A while back my husband mentioned a TED talk that he thought might capture my interest. He was correct. One of the many pearls of wisdom that reading Joseph Hubertus Pilates: The Biography left me with was the description of the atmosphere of the Pilates’s studio. It was apparently a serious place with a singular focus: exercising the body. I believe that it was Joe and Clara’s passionate enthusiasm for their work that created this environment of intense and singular focus. As I was considering this idea, I thought about Jay Grimes’s stories of trembling his way out of a lesson with Joe and / or Clara, and of my similar experience in working with Romana. While I believe that much of our common experience can be attributed to the people involved, my recent read has me thinking that the environment is due some credit as well. And so it seems that I’ve stumbled upon yet another reason to hold my tongue in my Pilates studio: we can each put our best effort toward creating an environment infused with focus and passion in which to practice Pilates by refraining from speaking anything but the most essential information pertaining to the work at hand. I’m pretty sure that we’ll make some interesting discoveries in doing so. And I admit that it will be a big challenge for me, a person blessed with the gift of the gab.

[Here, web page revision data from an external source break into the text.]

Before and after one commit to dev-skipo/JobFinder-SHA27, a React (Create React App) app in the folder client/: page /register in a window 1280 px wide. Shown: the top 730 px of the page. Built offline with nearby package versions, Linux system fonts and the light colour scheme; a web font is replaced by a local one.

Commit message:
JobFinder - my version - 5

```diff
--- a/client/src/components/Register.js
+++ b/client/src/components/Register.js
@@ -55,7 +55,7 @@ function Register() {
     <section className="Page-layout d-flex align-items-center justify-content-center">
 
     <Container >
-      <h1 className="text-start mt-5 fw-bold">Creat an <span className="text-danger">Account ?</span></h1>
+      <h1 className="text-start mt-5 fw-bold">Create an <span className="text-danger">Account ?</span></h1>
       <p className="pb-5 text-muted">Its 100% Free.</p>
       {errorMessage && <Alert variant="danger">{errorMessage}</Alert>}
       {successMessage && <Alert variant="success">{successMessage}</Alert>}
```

There are some other aspects of Scher’s talk that I think bear mentioning. Starting with some thoughts on the joy of work for work’s sake. Back in my twenties, I had a brief stint of sewing for money. I quickly discovered that I would never be adequately compensated for my efforts. Sewing for me is a pleasure and I must preserve that aspect of my hobby by keeping money out of the equation. (Back then I managed this by naming a price and not worrying about how that related to how much time I spent on any given project.) There is something to be said for engaging in a creative endeavor for the pure joy that the work brings us. For those of us that do something creative for money, I believe that it is all the more important to have some other creative outlet for its own sake.

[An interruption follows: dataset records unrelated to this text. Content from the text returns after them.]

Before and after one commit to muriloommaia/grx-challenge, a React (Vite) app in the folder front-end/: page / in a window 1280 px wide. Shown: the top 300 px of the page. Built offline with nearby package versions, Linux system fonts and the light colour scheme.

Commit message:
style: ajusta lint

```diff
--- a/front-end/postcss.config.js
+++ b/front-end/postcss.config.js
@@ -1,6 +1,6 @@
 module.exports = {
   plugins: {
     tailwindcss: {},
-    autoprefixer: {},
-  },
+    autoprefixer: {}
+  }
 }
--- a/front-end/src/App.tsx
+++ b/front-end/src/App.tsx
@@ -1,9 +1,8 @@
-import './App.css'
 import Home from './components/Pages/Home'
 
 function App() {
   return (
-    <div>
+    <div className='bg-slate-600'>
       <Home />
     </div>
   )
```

Lastly, rolling around in my head is the notion that consistently cultivating serious engagement is something of a fountain of youth. There is a particular benefit to ignorance and I believe that Scher has done a fine job of identifying it. With a practice such as Pilates that only deepens with time and therefore requires years of investment to experience all the potential returns, I believe that her insight bears frequent consideration. I’ve noticed that with Pilates and with teaching Pilates, remaining curious leaves me open to new possibilities. The more sure I am of what I know, the less likely I am to be curious. And so it would seem that cultivating a lifelong sense of being a student is a good strategy for remaining serious in what I do. The alternative, being all-knowing and having no sense of my own ignorance, is nearly impossible anyway. So I’ve got that going for me.
Today I say thanks to Paula Scher for the reminder: there’s a good case to be made for being serious.